In 1998, Weinstein received the information packet about the CDD program and decided the company should give it a try. Abrams and LaBelle were skeptical and concerned about the amount of time that going through the application process might take.

Eventually, however, they jumped on the band wagon and moved full-speed ahead to complete the process.

“The major plus of getting the award was getting the award,” said Abrams. The company benefited internally by the process of filling in the application and putting everything down on paper. Abrams and Weinstein both believe that they got much more mileage and benefit from the process and preparation than from winning the award.

It opened up communication between the owners and employees, and also served to highlight areas that needed a bit of improvement.

To put things in perspective, 8,000 companies applied for the CDD award. Those 8,000 companies were then trimmed down to a mere 20 that would undergo site visits from Carrier representatives. H.A. Sun made the cut and prepared for the site visit.

After the 8-hr visit, the contractor had nothing left to do but wait for the manufacturer to make its decision. Carrier and its distributors met to go over the information gathered at the site visits and then chose eight of the 20 companies to become distinguished dealers.

Vision of the future

The hvac industry has changed greatly over the years. Weinstein said one of the major changes has been in the equipment and standards. “Service techs now need more skill, and it takes more to do a job.”

Abrams adds that the government has added lots of expense to doing business by putting regulations on the industry. Also, technological advances in electronics have made things more high-tech, and caused a greater need for technical experience among workers.

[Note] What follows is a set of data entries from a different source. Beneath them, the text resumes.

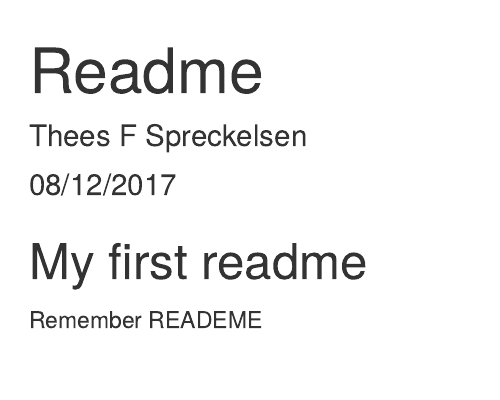
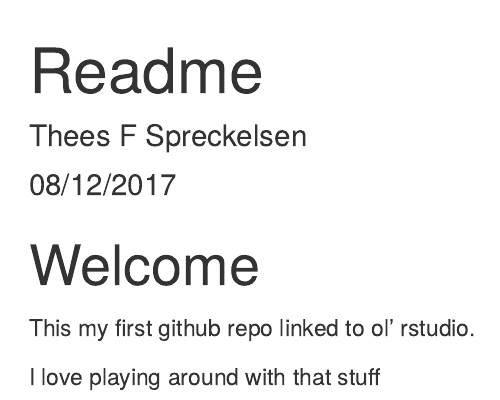
Before and after one commit to tfscvp/gitpractice, an R Markdown document (README.Rmd): the page in a window 1100 px wide, from its top. Rendered offline with R 4.5, knitr and Pandoc, with nearby package versions.

Commit message:
and more

```diff
--- a/README.Rmd
+++ b/README.Rmd
@@ -5,5 +5,7 @@ date: "08/12/2017"
 output: html_document
 ---
 
-## My first readme
-Remember READEME
+# Welcome
+This my first github repo linked to ol' rstudio.
+
+I love playing around with that stuff
```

Along the same lines, the need to phase out all R-22 by the year 2010 is affecting the industry. With the recent trend to switch over to using R-410A, companies must retool and contractors must update their way of doing things, said Weinstein. He sees the phaseout of R-22 as having several benefits for the industry, customers, and especially the environment.

A current problem that could become huge in the future is a shortage of labor. Abrams said the industry needs to do more training, start hvac schools, and that companies must offer more benefits to retain their employees.

“No one is willing to enter the industry,” said Weinstein. He feels there is a need for cooperation from the larger corporations to lend support and supplement employee wages to make the work more attractive.

Consolidation will also play a major role in the industry’s future. “I think it will be a positive effect,” said Abrams. It will sophisticate the companies and probably eliminate some of the smaller ones, but overall, it will be a good thing, he said.

To compete, companies will have to become better and this will work to benefit the consumer. Abrams doesn’t know if H.A. Sun will eventually consolidate, but he said that they are exploring all of their options.

Whether this contractor stays independent or not, the future seems bright for this company that started with only two employees.